The anaesthetic means that you are asleep while this happens. The muscle relaxant reduces the movement of the fit.
It is given as a course of treatments twice a week, typically for 3-8 weeks.

The most common response I get when mentioning shock therapy beyond mental health circles is: ‘Are we seriously still doing that?’ To grasp the persistence of this treatment, you need to go back in time. Electroconvulsive therapy (ECT) joins a long tradition of applying extreme physical procedures to distressed or distressing people: harsh laxatives, bloodletting, blistering of the forehead, rotating chairs, surprise baths, being packed in ice, inoculation of scabies, force-feeding chimney soot and wood lice and, briefly at the beginning of the 20th century in the US, surgically removing teeth, testicles, ovaries, gall bladders and colons. The 20th century witnessed malaria-induced fevers, insulin-induced comas and a range of ‘psychosurgery’ procedures including hammering an ice-pick-shaped instrument into the brain via the eye socket (‘prefrontal leucotomy’) and insertion of radioactive yttrium (Y90) into the brain (‘subcaudate tractotomy’). All these ‘treatments’ were administered by practitioners who, in their time, genuinely believed that they were helping people.

Seizures per se, of course, were always considered the symptom of an illness rather than a cure. So, why, in the 1930s, did some Italian psychiatrists come up with the idea that it would be helpful to cause grand mal seizures in people considered mad? The key is a theory of the era positing that epilepsy couldn’t exist alongside a group of symptoms lumped together and called ‘schizophrenia’. So, while some doctors started treating epilepsy by injecting blood from people diagnosed with ‘schizophrenia’, psychiatrists were exploring ways to induce epilepsy, or at least epileptic seizures, in ‘schizophrenics’.

In Hungary in 1934, the psychiatrist Ladislas Meduna induced seizures in patients by injecting camphor and metrazol. After giving his first injection, Meduna ‘was so distressed he had to be supported to his room by nurses’, according to researchers. Meanwhile in Italy, the neurologist Ugo Cerletti was giving electricity a go. He experimented first with dogs, placing electrodes in their mouths and rectum. Many died. He discovered a way to bypass the heart, at a slaughterhouse:

The hogs were clamped at the temples with big metallic tongs which were hooked up to an electric current (125 volts) … they fell unconscious, stiffened, then after a few seconds they were shaken by convulsions in the same way as our experimental dogs … I felt we could venture to experiment on man.

His first human subject was a 39-year-old engineer from Milan, whom the police found wandering around a Rome train station in a confused state. When the first electric shock failed to produce the desired convulsion, Cerletti and his assistant discussed whether to administer a more powerful shock. Cerletti reported:

All at once, the patient, who evidently had been following our conversation, said clearly and solemnly, without his usual gibberish: ‘Not another one! It’s deadly!’

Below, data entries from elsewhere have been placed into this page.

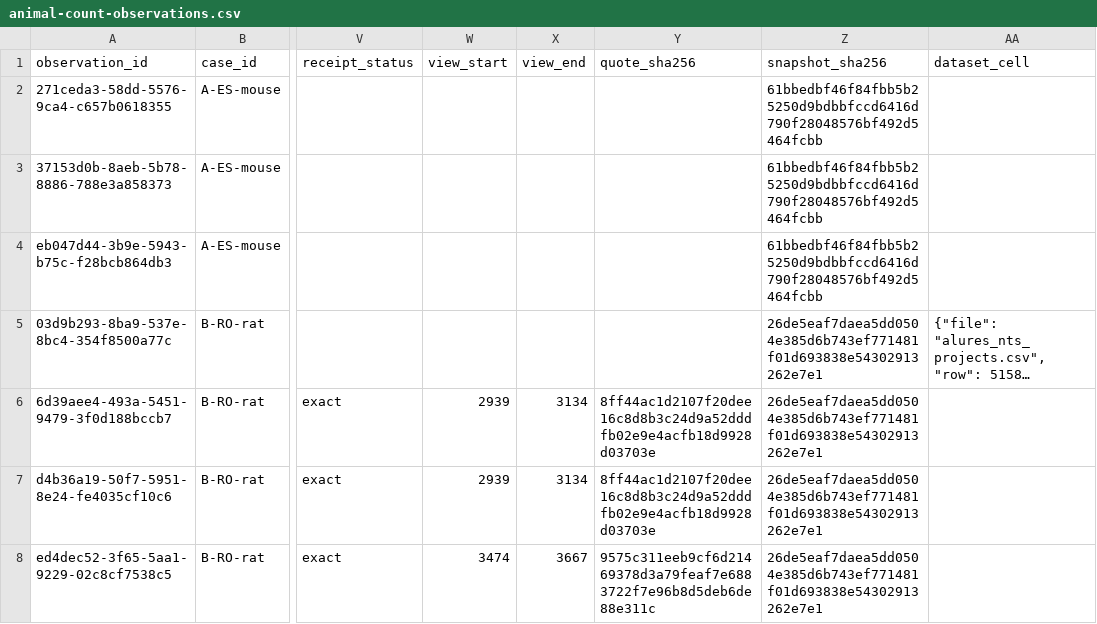
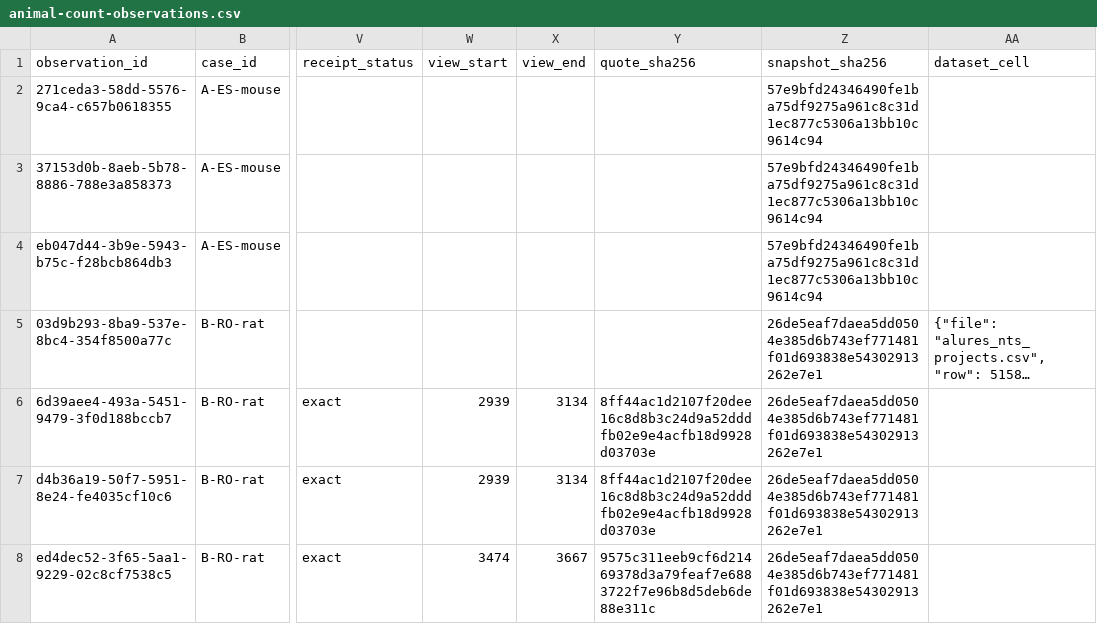
Before and after one commit to dhuzard/diggypaper, a CSV file: runs/nts-publication-traceability-poc-v1/animal-count-observations.csv, drawn as a sheet; only a part is shown, gaps mark what is left out; long unchanged cells end in …; the diff names each change by its address in the sheet, - before the commit and + after, or states it on an @@ line.

```diff
--- a/runs/nts-publication-traceability-poc-v1/animal-count-observations.csv
+++ b/runs/nts-publication-traceability-poc-v1/animal-count-observations.csv
-Z2:Z4 (snapshot_sha256): 61bbedbf46f84fbb5b25250d9bdbbfccd6416d790f28048576bf492d5464fcbb
+Z2:Z4 (snapshot_sha256): 57e9bfd24346490fe1ba75df9275a961c8c31d1ec877c5306a13bb10c9614c94
```
Also changed, not shown: runs/nts-publication-traceability-poc-v1/publication-nts-links.csv, 14 other files.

Cerletti proceeded anyway, in the first of the millions of instances that were to follow, and which continue today, of people being given this treatment despite clearly stating they don’t want it. After another, larger electric shock, which did produce a convulsion, the engineer couldn’t recall being shocked; the first of millions of instances of the short-term memory loss caused by this treatment.

Even before knowing the research on ECT, I’d had a gut reaction that something was dreadfully wrong

Like Meduna before him, Cerletti wasn’t insensitive to the effects of what he was doing on the person in front of him:

When I saw the patient’s reaction I thought to myself: this ought to be abolished! Ever since I have looked forward to the time when another treatment would replace electroshock.

I had a similar reaction to Meduna’s and Cerletti’s when, at that New York hospital, I witnessed my first ECT, along with some medical students. When the psychiatrist asked: ‘Would anyone like to press the button?’, the five other young men were all keen. Having watched the woman convulse and then become limp, I wheeled her unconscious body back down the corridor, not a very reassuring sight for the queue. I ended up in the car park, throwing up. Even before knowing what the research says about ECT, I’d had, quite literally, a gut reaction that something was dreadfully wrong. But to understand why ECT still happens today, remember that the five medical students either didn’t share my revulsion or, perhaps, chose to conceal it from their teacher.

Acceptance in the 1940s of Cerletti’s strange invention is best understood by recalling that psychiatry’s ‘medical model’ of human distress had thus far developed no effective treatments. There were hundreds of vast mental institutions, full of thousands of ‘chronic’ ‘incurable’ patients and, presumably, rather demoralised, pessimistic staff.

I view what happened as a huge naturalistic experiment demonstrating the power of placebo, including the creation of positive expectations in staff and, ultimately, patients. The 1940s and ’50s certainly saw many people discharged from hospital following ECT, sometimes after being incarcerated for many years, or even decades. This was a hugely important development, given the devastating effects of institutionalisation and the belief that recovery was impossible. But the people deciding on discharges would probably have been the same people who had decided to administer ECT. The first two studies in the 1950s to actually compare patients who did or didn’t receive ECT found lower recovery rates for ECT recipients than for non-recipients or no difference. While some critics took issue with that work, the fact is that it was impossible to make the call because there were no placebo control groups. This was a common failing of studies at this time but ECT researchers had a genuine excuse. Because of the frequent fractures of the spine and other injuries, a disguisable placebo was impossible.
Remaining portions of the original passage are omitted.